Scrolls, Scripture, and the Savior
You search the Scriptures, for in them you think you have eternal life; and these are they which testify of Me (Jn. 5:39).

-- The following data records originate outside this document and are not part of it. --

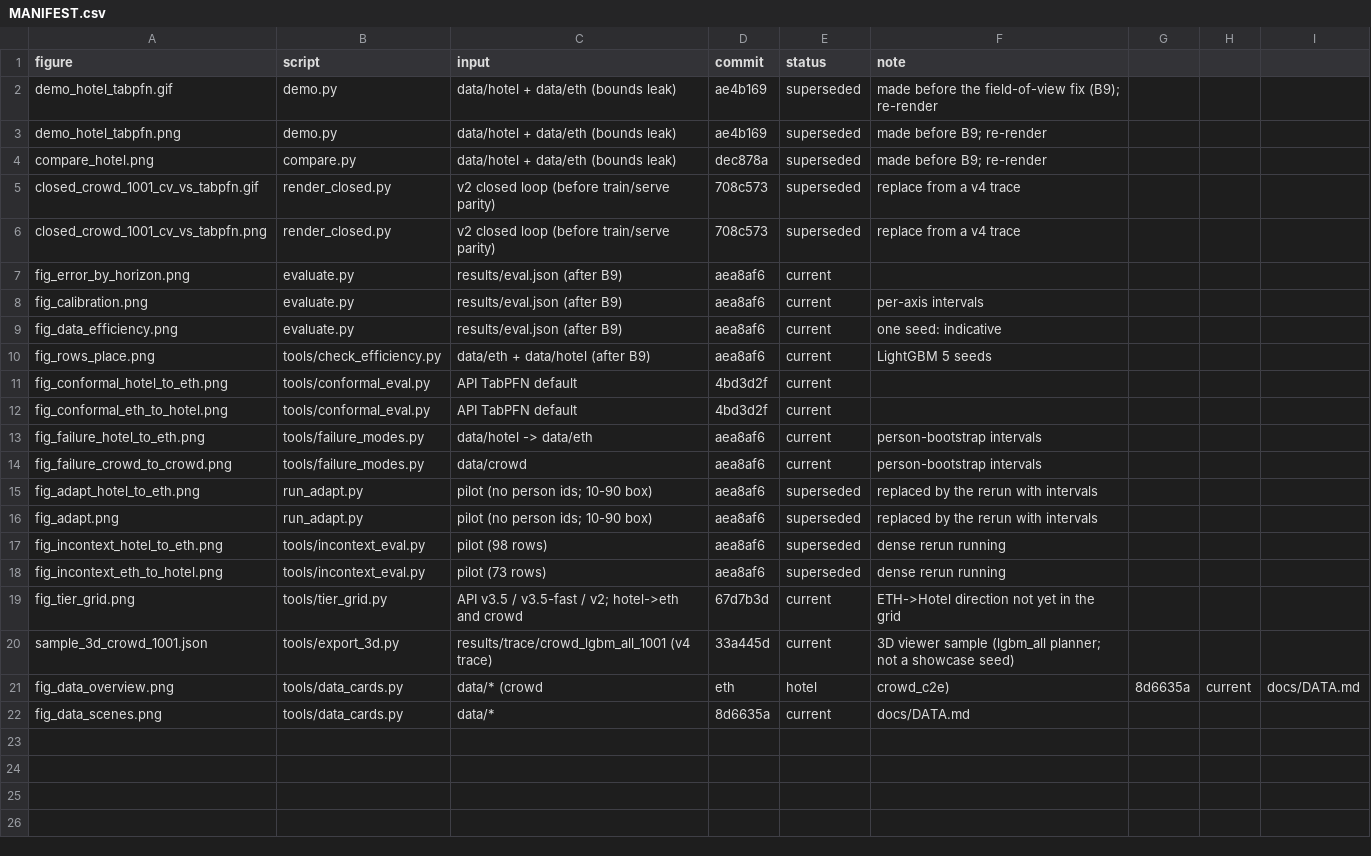
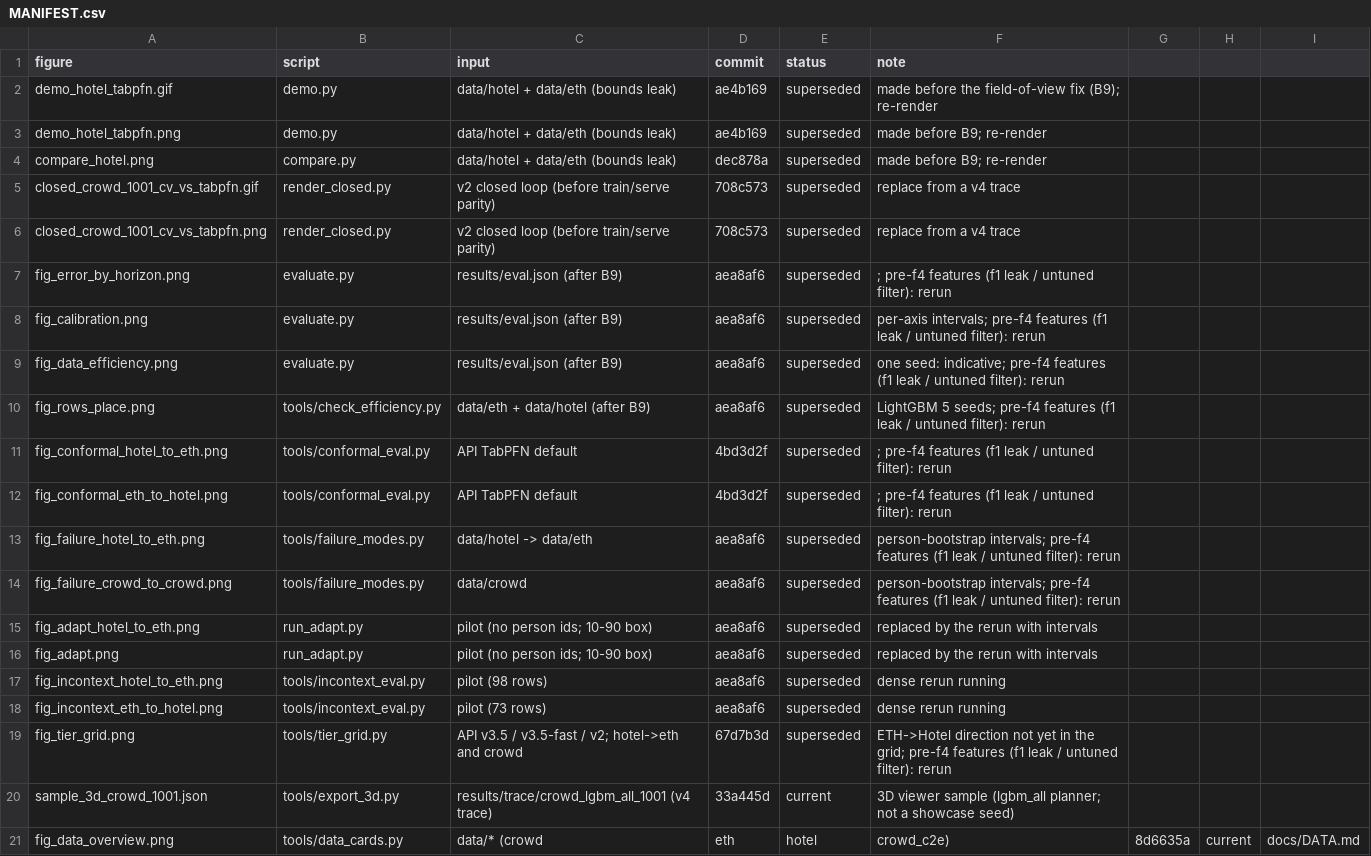
Before and after one commit to shiinalight/Foresight, a CSV file: media/MANIFEST.csv, drawn as a sheet; only a part is shown; the shorter side is filled out with more unchanged rows.

```diff
--- a/media/MANIFEST.csv
+++ b/media/MANIFEST.csv
@@ -6,10 +6,10 @@ closed_crowd_1001_cv_vs_tabpfn.gif,render_closed.py,v2 closed loop (before train
 closed_crowd_1001_cv_vs_tabpfn.png,render_closed.py,v2 closed loop (before train/serve parity),708c573,superseded,replace from a v4 trace
-fig_error_by_horizon.png,evaluate.py,results/eval.json (after B9),aea8af6,current,
-fig_calibration.png,evaluate.py,results/eval.json (after B9),aea8af6,current,per-axis intervals
-fig_data_efficiency.png,evaluate.py,results/eval.json (after B9),aea8af6,current,one seed: indicative
-fig_rows_place.png,tools/check_efficiency.py,data/eth + data/hotel (after B9),aea8af6,current,LightGBM 5 seeds
-fig_conformal_hotel_to_eth.png,tools/conformal_eval.py,API TabPFN default,4bd3d2f,current,
-fig_conformal_eth_to_hotel.png,tools/conformal_eval.py,API TabPFN default,4bd3d2f,current,
-fig_failure_hotel_to_eth.png,tools/failure_modes.py,data/hotel -> data/eth,aea8af6,current,person-bootstrap intervals
-fig_failure_crowd_to_crowd.png,tools/failure_modes.py,data/crowd,aea8af6,current,person-bootstrap intervals
+fig_error_by_horizon.png,evaluate.py,results/eval.json (after B9),aea8af6,superseded,; pre-f4 features (f1 leak / untuned filter): rerun
+fig_calibration.png,evaluate.py,results/eval.json (after B9),aea8af6,superseded,per-axis intervals; pre-f4 features (f1 leak / untuned filter): rerun
+fig_data_efficiency.png,evaluate.py,results/eval.json (after B9),aea8af6,superseded,one seed: indicative; pre-f4 features (f1 leak / untuned filter): rerun
+fig_rows_place.png,tools/check_efficiency.py,data/eth + data/hotel (after B9),aea8af6,superseded,LightGBM 5 seeds; pre-f4 features (f1 leak / untuned filter): rerun
+fig_conformal_hotel_to_eth.png,tools/conformal_eval.py,API TabPFN default,4bd3d2f,superseded,; pre-f4 features (f1 leak / untuned filter): rerun
+fig_conformal_eth_to_hotel.png,tools/conformal_eval.py,API TabPFN default,4bd3d2f,superseded,; pre-f4 features (f1 leak / untuned filter): rerun
+fig_failure_hotel_to_eth.png,tools/failure_modes.py,data/hotel -> data/eth,aea8af6,superseded,person-bootstrap intervals; pre-f4 features (f1 leak / untuned filter): rerun
+fig_failure_crowd_to_crowd.png,tools/failure_modes.py,data/crowd,aea8af6,superseded,person-bootstrap intervals; pre-f4 features (f1 leak / untuned filter): rerun
 fig_adapt_hotel_to_eth.png,run_adapt.py,pilot (no person ids; 10-90 box),aea8af6,superseded,replaced by the rerun with intervals
@@ -18,3 +18,3 @@ fig_incontext_hotel_to_eth.png,tools/incontext_eval.py,pilot (98 rows),aea8af6,s
 fig_incontext_eth_to_hotel.png,tools/incontext_eval.py,pilot (73 rows),aea8af6,superseded,dense rerun running
-fig_tier_grid.png,tools/tier_grid.py,API v3.5 / v3.5-fast / v2; hotel->eth and crowd,67d7b3d,current,ETH->Hotel direction not yet in the grid
+fig_tier_grid.png,tools/tier_grid.py,API v3.5 / v3.5-fast / v2; hotel->eth and crowd,67d7b3d,superseded,ETH->Hotel direction not yet in the grid; pre-f4 features (f1 leak / untuned filter): rerun
 sample_3d_crowd_1001.json,tools/export_3d.py,results/trace/crowd_lgbm_all_1001 (v4 trace),33a445d,current,3D viewer sample (lgbm_all planner; not a showcase seed)
```
Also changed, not shown: 3 other files.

Housed in the Rockefeller Museum in Jerusalem is a curious document designated as 4QMMT. It is part of the Dead Sea Scrolls collection. In a small section of the text, an ancient writer, possibly a priest, encouraged an individual to study the Word carefully. “[And] we have wr[itten] to you that you should examine the book of Moses, and the words of the Prophets, and Davi[d].”1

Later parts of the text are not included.